***** Data to use *****
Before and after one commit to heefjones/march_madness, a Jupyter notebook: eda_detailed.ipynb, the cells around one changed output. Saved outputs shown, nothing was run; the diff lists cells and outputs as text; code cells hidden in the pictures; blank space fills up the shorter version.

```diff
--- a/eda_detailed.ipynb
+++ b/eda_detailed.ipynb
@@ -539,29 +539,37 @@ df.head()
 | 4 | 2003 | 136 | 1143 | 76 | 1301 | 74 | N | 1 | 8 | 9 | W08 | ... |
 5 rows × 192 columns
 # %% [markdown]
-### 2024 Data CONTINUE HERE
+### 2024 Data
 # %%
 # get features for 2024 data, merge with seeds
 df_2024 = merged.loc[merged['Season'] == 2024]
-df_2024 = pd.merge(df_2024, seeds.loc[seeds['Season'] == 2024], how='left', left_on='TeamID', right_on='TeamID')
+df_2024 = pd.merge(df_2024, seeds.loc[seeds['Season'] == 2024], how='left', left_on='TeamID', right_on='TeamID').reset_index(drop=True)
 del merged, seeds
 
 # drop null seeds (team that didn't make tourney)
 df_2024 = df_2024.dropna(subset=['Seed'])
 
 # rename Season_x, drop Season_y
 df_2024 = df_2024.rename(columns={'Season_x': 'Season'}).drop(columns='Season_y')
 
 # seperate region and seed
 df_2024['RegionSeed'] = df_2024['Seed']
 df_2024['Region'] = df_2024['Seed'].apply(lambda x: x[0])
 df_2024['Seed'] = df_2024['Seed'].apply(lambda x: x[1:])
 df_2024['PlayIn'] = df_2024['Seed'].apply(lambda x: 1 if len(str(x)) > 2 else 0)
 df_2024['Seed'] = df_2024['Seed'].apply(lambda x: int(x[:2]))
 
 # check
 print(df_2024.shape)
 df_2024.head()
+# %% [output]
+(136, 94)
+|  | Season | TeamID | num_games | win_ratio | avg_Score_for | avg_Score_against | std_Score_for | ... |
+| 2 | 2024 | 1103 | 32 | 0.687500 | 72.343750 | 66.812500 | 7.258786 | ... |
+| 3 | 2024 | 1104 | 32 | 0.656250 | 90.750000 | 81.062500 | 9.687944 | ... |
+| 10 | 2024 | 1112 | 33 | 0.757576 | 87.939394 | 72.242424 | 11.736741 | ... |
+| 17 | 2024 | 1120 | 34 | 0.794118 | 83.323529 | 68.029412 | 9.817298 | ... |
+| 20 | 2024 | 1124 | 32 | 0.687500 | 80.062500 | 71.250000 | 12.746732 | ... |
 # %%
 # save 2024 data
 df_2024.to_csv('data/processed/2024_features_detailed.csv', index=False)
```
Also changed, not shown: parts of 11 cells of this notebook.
*****
Exercise details
In the material above, find the lines that contain "ipynb" and show them.

Solution for this task
Before and after one commit to heefjones/march_madness, a Jupyter notebook: eda_detailed.ipynb, the cells around one changed output. Saved outputs shown, nothing was run; the diff lists cells and outputs as text; code cells hidden in the pictures; blank space fills up the shorter version.
--- a/eda_detailed.ipynb
+++ b/eda_detailed.ipynb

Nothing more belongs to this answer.